“I’m glad we have the tutor,” Hayley said. “Are you doing the correspondence course?”

“No. No one knew we were leaving. I didn’t know we were leaving. We have some course work in the baggage we brought, but not enough. And it’s been turned over to the English Ladies as my tuition to the school.”

“Well, that’s good,” Hayley said. “At least some of it will get to the people here. What courses?”

“We have the textbooks I was using in Grantville, both a copy of the English version and new German version. Biology, comparative history and German lit, also stage dressing and blocking, and studio management. It’s the senior year stuff for theater arts behind-the-scenes program. Before this happened I was going to be the down-time Frank Capra or Busby Berkeley.

“But it’s just the text books, not the course notes and like I said, my parents gave them to the English Ladies, so I have to share them with the whole school. And it’s not like I can write back to Grantville and get another copy. I think the books are hot.”

Carla was trying very hard not to cry. None of this had been her idea, but she was going to be tarred with the same brush as her parents. It wasn’t fair.

“Well, I’ll talk to Herr Doctor Faust and see about getting your school copies of the course outlines.”

Carla choked a laugh. “Your tutor is Dr. Faust? Has he sold his soul yet?”

“No, but he does get teased about his name a lot,” Hayley said repressively. “The stories are over a hundred years old, even in this time. And his taking up natural philosophy rather than theology fit too well with the legends.”

“Sorry,” Carla said.

“It’s okay. He’s a nice guy, and I think he’s sensitive about it, even though he tries to laugh it off. So I thought I should warn you.” Hayley changed the subject. “I can write back to Grantville. Are there any messages you want me to send?”
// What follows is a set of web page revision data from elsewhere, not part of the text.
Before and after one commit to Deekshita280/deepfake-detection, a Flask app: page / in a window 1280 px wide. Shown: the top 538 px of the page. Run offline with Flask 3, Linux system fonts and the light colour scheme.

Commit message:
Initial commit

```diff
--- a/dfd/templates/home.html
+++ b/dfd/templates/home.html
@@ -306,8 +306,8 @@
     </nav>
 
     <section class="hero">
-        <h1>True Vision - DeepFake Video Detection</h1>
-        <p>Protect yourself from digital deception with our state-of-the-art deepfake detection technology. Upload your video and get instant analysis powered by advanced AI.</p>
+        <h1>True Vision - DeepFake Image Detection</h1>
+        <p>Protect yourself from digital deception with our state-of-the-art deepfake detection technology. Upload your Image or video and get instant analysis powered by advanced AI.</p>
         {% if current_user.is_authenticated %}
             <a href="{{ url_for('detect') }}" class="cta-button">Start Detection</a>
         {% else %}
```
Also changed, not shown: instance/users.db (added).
“Yes, I had some friends who came to the school from Rudolstadt. Not that I have any idea what I’m going to say.”

Carla looked at her watch. It was a down-time-made pocket watch. Those could be had in Grantville and Magdeburg now. “Oh, shoot. The girls from school are watching the emperor. Do you know how long he’s going to be driving around the track?”

“Not long. He generally goes for about ten minutes at a stretch. You should probably get back to them.”

“About that, Hayley. Some of them have made some comments about you being just the daughter of a mechanic. Which they figure is about the same as a groom in the imperial stables. Should I tell them you’re part of the Barbie Consortium and could buy their parents out of pocket change? I don’t know if you’ve been keeping quiet about it on purpose or if they were just being snooty.”

“Well, they are just being snooty.” Hayley smiled. “What’s wrong with a groom, after all? But, no. Don’t tell them, please. I really don’t want them pressuring me, or their parents pressuring my family, about money.”

“I won’t say a thing.” Carla assured her, thinking, Well, that at least gives me an in.

“Thanks,” Hayley said. “And I’ll be thinking about what you can do to earn a bit of extra cash.”


Carla ended up too busy to do much in the way of starting businesses because the English Ladies put her to work teaching algebra to the young ladies of good family. Not on the basis of her owing it to them or anything. Just because she had had algebra and knew more about it than anyone else. About half Carla’s school day was spent as the teacher of this or that up-time discipline, often as not with two or three of the English Ladies as students. It put an uncomfortable distance between her and her fellow students, but the English Ladies didn’t seem to care.